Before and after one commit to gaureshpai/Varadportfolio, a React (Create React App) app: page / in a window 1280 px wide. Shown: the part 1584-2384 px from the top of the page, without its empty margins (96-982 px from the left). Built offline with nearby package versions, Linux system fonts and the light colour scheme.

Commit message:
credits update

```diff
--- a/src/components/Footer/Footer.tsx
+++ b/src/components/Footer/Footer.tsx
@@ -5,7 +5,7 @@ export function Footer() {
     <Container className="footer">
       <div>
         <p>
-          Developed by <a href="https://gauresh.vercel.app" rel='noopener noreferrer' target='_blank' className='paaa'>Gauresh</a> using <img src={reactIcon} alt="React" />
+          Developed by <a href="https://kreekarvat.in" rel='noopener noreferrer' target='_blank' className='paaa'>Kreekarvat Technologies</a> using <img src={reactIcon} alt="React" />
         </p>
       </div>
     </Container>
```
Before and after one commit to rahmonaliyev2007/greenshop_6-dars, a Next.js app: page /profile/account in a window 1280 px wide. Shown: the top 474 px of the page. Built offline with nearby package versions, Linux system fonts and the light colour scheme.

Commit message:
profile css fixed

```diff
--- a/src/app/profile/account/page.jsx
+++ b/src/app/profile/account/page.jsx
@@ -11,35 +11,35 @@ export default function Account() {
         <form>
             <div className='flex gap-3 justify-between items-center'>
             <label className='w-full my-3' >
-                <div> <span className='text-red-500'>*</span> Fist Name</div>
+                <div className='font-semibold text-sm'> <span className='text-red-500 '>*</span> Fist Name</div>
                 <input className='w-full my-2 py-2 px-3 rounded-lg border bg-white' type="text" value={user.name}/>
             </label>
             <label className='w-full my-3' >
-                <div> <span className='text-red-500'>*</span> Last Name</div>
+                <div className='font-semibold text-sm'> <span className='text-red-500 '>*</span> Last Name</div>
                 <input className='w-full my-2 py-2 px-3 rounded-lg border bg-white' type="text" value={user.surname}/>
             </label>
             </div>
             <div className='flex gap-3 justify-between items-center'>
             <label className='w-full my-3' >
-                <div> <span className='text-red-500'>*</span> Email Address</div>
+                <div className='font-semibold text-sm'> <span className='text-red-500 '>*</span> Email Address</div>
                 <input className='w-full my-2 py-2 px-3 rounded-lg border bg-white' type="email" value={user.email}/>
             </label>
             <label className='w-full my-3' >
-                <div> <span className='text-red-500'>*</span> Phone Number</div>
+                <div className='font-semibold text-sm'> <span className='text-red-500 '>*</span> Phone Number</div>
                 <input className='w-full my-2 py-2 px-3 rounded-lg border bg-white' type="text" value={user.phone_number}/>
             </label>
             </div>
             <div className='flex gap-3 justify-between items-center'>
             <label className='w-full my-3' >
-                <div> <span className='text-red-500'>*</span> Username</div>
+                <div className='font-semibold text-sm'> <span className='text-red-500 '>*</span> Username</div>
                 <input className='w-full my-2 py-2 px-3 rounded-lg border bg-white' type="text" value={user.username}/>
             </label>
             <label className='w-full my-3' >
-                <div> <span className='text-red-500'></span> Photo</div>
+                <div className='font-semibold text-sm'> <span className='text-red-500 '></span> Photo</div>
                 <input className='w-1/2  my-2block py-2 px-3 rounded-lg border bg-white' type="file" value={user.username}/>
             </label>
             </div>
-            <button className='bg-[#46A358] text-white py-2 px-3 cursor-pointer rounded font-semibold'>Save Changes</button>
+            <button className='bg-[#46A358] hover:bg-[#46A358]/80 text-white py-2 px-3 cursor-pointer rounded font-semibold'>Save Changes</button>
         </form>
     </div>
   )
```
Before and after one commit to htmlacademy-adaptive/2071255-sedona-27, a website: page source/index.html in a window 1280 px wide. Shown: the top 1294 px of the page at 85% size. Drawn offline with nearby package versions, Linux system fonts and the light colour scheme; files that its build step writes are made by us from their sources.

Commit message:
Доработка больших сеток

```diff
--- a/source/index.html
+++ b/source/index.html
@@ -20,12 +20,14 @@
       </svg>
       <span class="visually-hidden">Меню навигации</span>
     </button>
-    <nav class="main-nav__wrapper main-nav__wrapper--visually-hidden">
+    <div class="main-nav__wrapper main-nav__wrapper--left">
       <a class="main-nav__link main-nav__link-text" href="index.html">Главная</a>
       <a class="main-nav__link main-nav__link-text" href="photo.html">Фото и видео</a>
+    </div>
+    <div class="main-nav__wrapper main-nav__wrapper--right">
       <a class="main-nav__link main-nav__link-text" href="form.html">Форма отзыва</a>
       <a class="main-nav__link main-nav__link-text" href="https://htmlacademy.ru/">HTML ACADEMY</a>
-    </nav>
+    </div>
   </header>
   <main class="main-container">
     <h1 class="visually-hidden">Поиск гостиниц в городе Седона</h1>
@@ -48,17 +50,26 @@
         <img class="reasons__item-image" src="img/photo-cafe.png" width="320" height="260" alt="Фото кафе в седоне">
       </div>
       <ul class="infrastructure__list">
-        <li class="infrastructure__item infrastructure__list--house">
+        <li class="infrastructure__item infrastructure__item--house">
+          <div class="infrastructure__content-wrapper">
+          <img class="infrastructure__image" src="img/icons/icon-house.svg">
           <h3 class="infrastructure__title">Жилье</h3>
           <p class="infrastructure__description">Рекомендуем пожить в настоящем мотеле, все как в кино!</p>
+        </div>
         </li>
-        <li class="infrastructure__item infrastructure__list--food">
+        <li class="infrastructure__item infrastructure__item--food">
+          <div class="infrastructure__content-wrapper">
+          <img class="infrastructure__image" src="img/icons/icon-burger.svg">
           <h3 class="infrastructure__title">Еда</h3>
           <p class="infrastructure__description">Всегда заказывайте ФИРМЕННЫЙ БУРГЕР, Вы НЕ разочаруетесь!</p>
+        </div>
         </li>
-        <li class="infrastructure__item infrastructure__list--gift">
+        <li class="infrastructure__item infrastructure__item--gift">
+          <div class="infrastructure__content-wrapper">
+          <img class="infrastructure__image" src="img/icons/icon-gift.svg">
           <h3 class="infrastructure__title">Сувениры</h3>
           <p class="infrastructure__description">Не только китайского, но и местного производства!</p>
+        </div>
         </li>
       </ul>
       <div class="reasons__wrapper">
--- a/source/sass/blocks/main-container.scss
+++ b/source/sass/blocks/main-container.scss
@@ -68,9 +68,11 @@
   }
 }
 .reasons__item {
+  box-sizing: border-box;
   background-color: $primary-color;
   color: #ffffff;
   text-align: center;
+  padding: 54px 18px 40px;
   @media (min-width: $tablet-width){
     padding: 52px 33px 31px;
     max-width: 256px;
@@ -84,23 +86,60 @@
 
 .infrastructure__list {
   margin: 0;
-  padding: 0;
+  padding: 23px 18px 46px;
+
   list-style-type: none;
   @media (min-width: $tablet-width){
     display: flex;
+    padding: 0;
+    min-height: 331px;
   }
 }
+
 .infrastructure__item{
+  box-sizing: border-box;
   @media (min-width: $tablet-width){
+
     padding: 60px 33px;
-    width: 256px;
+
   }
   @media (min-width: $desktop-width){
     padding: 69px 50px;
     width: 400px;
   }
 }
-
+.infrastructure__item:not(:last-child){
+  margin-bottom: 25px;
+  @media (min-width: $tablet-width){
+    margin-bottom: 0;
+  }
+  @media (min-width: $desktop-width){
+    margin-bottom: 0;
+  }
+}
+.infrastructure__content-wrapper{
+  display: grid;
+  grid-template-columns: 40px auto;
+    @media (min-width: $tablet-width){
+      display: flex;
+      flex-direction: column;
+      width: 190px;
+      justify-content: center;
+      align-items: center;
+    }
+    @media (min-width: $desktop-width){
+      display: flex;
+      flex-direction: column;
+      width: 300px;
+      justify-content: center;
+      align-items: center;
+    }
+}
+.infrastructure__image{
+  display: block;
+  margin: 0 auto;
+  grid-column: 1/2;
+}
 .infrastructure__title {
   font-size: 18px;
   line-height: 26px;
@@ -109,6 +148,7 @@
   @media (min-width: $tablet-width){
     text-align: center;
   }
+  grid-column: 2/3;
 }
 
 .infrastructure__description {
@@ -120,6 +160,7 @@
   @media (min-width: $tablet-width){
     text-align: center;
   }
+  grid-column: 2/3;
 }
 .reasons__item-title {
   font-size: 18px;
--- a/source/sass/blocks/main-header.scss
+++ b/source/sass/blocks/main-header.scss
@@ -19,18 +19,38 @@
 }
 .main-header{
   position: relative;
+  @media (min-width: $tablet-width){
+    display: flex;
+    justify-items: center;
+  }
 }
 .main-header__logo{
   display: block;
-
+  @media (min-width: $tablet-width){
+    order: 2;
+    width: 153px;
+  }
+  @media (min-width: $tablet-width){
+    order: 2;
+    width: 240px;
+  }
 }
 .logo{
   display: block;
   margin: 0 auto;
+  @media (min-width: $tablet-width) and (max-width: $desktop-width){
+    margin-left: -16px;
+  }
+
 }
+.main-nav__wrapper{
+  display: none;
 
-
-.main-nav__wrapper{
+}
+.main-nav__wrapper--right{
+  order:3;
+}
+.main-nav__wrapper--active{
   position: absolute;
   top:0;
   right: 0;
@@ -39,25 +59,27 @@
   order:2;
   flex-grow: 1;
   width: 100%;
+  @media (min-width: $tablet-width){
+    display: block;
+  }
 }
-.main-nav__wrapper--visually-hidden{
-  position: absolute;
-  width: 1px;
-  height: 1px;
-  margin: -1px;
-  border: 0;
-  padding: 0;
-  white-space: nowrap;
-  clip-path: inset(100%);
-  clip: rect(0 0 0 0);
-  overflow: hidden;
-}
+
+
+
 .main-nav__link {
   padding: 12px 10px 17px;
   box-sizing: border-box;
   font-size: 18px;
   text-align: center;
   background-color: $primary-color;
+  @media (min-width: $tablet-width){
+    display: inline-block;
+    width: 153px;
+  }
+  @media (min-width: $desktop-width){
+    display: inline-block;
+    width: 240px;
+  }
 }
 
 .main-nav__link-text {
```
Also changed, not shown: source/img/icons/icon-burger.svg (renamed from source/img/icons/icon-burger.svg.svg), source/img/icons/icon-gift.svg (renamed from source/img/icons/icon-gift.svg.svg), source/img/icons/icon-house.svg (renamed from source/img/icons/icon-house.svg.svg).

※ ※ ※

▶ _What the exercise asks_:
Scan the entries above, and wherever a line holds the string "Built", copy it.

▶ _Answer for the task_:
Before and after one commit to gaureshpai/Varadportfolio, a React (Create React App) app: page / in a window 1280 px wide. Shown: the part 1584-2384 px from the top of the page, without its empty margins (96-982 px from the left). Built offline with nearby package versions, Linux system fonts and the light colour scheme.
Before and after one commit to rahmonaliyev2007/greenshop_6-dars, a Next.js app: page /profile/account in a window 1280 px wide. Shown: the top 474 px of the page. Built offline with nearby package versions, Linux system fonts and the light colour scheme.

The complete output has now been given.